(Provided information Opens)

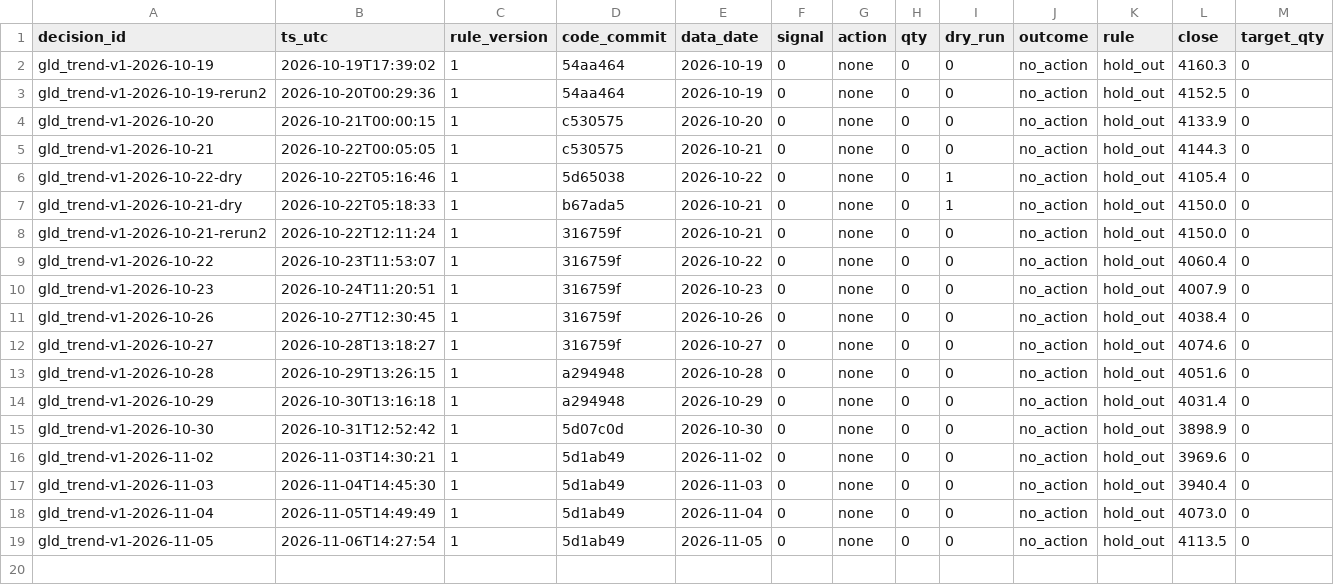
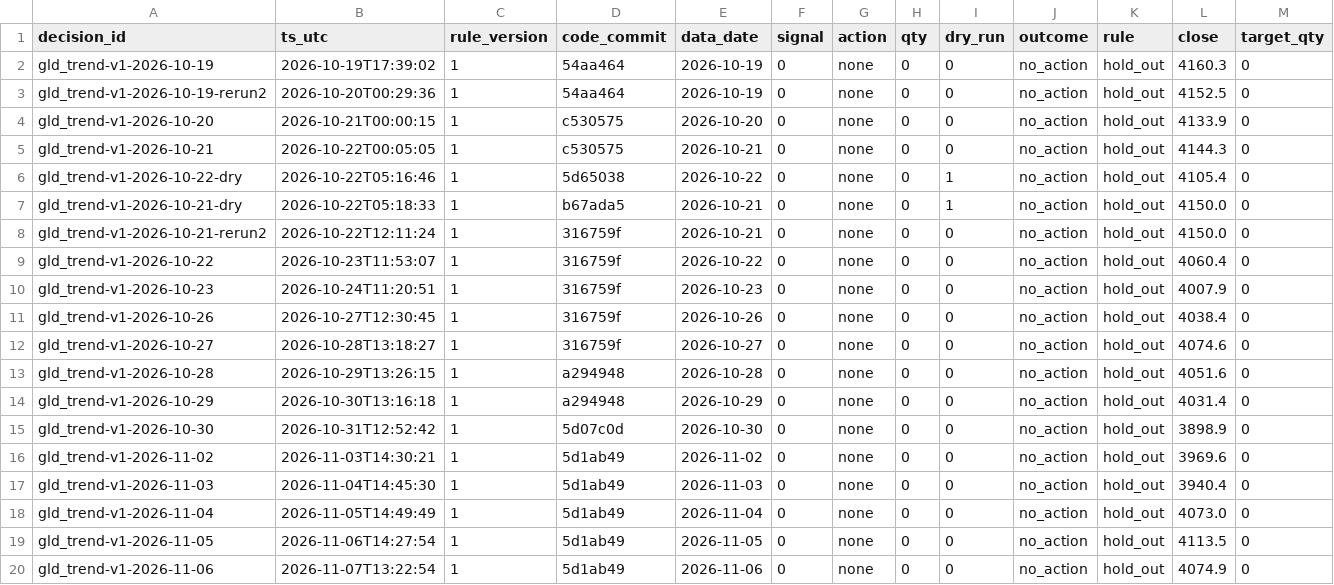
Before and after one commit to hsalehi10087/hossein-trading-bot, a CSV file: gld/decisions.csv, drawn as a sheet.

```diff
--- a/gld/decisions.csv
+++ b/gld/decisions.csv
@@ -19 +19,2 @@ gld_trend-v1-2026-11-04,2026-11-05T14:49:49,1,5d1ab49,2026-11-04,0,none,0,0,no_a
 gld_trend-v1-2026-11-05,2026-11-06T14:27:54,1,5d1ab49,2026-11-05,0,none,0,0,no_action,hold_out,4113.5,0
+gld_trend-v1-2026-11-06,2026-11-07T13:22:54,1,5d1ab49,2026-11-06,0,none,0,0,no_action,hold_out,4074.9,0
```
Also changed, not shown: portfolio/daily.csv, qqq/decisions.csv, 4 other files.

(Provided information Closes)

### [About this task]
Whenever a line of the entries contains "none", it counts toward the total; state that total alone.

### [Response for this exercise]
3